Newly hired coaches and athletic directors at the University of California will lose lucrative bonuses — potentially hundreds of thousands of dollars — if student athletes fail in the classroom, under a new policy beginning Thursday. The change marks the first time UC coaches and others who make money from students’ athletic performance have financial incentives to ensure that academic performance is also up to par.
The policy approved by UC President Janet Napolitano applies to new and renewed contracts for coaches and athletic directors across UC’s nine undergraduate campuses. Each campus will be required to “establish a minimum level of academic performance that teams must maintain in order for coaches (and athletic directors) to be eligible to receive any — academic or athletic — performance incentive awards.”
While there will be obvious long-term coaching and recruiting implications, I'm fine with most of this. Although I imagine there will be ways around this--like paying a higher base salary and lowering bonus incentives to new coaching candidates--it is important for coaches to be held accountable for the academic record of their players. Poor academic screening the last half-decade of the Tedford years (along with terrible administrative support) led to the poor APR scores and the exhausting national headlines of Cal's bad academic record, and Tedford's dismissal.

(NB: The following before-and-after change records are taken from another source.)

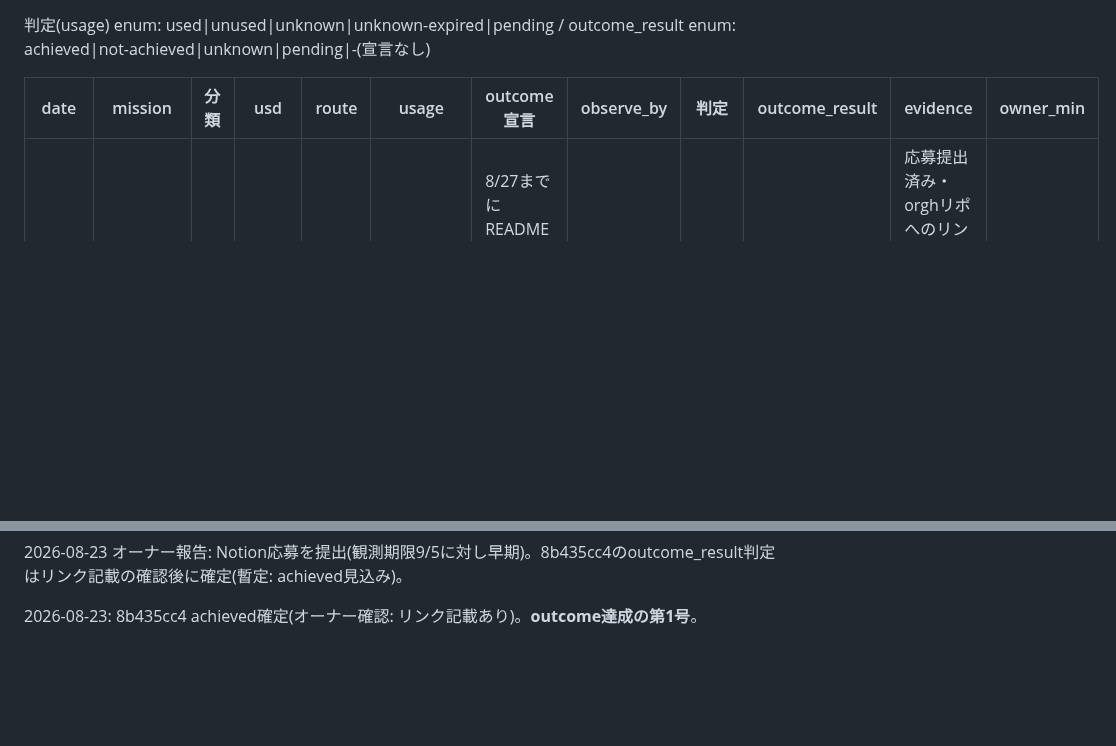
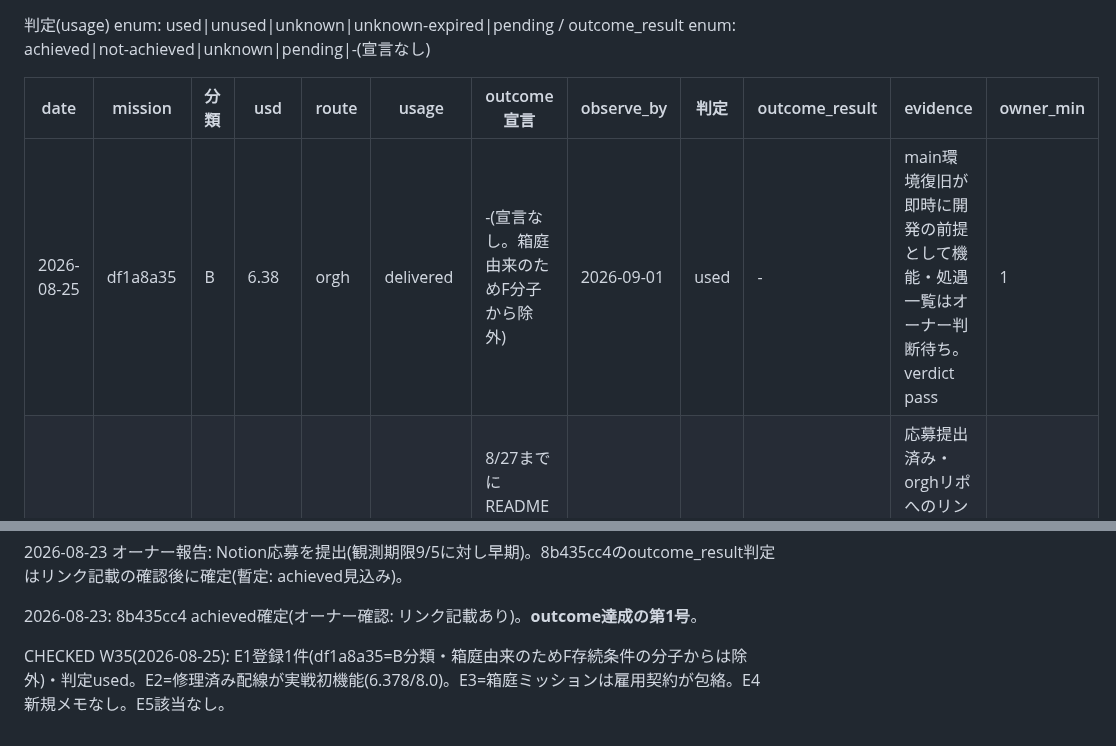
Before and after one commit to reirei0126/orgh, a Markdown page: docs/ops/outcome-log-2026-08.md, 2 parts joined by grey strips. Rendered like a GitHub page; blank space fills up the shorter version.

Commit message:
ops: W35週次+df1a8a35記帳(田中和臣初仕事・verdict pass・E1登録)
Co-Authored-By: Claude Fable 5 <noreply@anthropic.com>
Claude-Session: https://claude.ai/code/session_013G6V9ZNk2F7Qikjg8PEYmr

```diff
--- a/docs/ops/outcome-log-2026-08.md
+++ b/docs/ops/outcome-log-2026-08.md
@@ -9,6 +9,7 @@ routeenum: orgh|manual|ai-session|dropped。observe_byは種別固定表(配達=
 
 | date | mission | 分類 | usd | route | usage | outcome宣言 | observe_by | 判定 | outcome_result | evidence | owner_min |
 |---|---|---|---|---|---|---|---|---|---|---|---|
+| 2026-08-25 | df1a8a35 | B | 6.38 | orgh | delivered | -(宣言なし。箱庭由来のためF分子から除外) | 2026-09-01 | used | - | main環境復旧が即時に開発の前提として機能・処遇一覧はオーナー判断待ち。verdict pass | 1 |
 | 2026-08-23 | 8b435cc4 | A | 11.20 | orgh | published | 8/27までにREADME公開・応募書類にMCP実績記載(E3宣言) | 2026-09-05 | used | **achieved** | 応募提出済み・orghリポへのリンク記載をオーナー確認(期限9/5に対し8/23達成) | 15 |
 
 ## E5補助表(正解先行の非劣性判定用。対象発生時に開始前登録)
@@ -29,3 +30,5 @@ E2早期判定(2026-08-23・オーナー合意): 実験の問い「予算宣言
 2026-08-23 オーナー報告: Notion応募を提出(観測期限9/5に対し早期)。8b435cc4のoutcome_result判定はリンク記載の確認後に確定(暫定: achieved見込み)。
 
 2026-08-23: 8b435cc4 achieved確定(オーナー確認: リンク記載あり)。**outcome達成の第1号**。
+
+CHECKED W35(2026-08-25): E1登録1件(df1a8a35=B分類・箱庭由来のためF存続条件の分子からは除外)・判定used。E2=修理済み配線が実戦初機能(6.378/8.0)。E3=箱庭ミッションは雇用契約が包絡。E4新規メモなし。E5該当なし。
```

So I am fine with most of this. But I have some disclaimers.
- The university provides appropriate and perhaps excessive academic resources to counsel and mentor student-athletes.
- There is enough funding for the recruiting budget that will allow Cal to scour the country for the best student-athletes that are a good fit for the Golden Bears.
- We still have the budget to hire good coaches, good assistants and remain competitive with the rest of the conference. Cal is stagnating in the amount we pay our coaches, and if this continues we could soon find ourselves near the bottom of FBS coaching pay in one of the most expensive housing markets in the country.
- There is a movement at other programs around the country to ensure other coaches at other schools are rewarded for good academic performance and punished for the opposite. Cal is already probably becoming one of the hardest places to recruit because of the academic issues. This will not make it easier.
...then I will be totally fine with it.
Right now, I have reservations. Because the list of public schools that have succeeded with strong academic standards in the modern era are... Wisconsin? Michigan a decade ago? Texas (ehhhh)? It's rough waters ahead.
What does everyone think about this?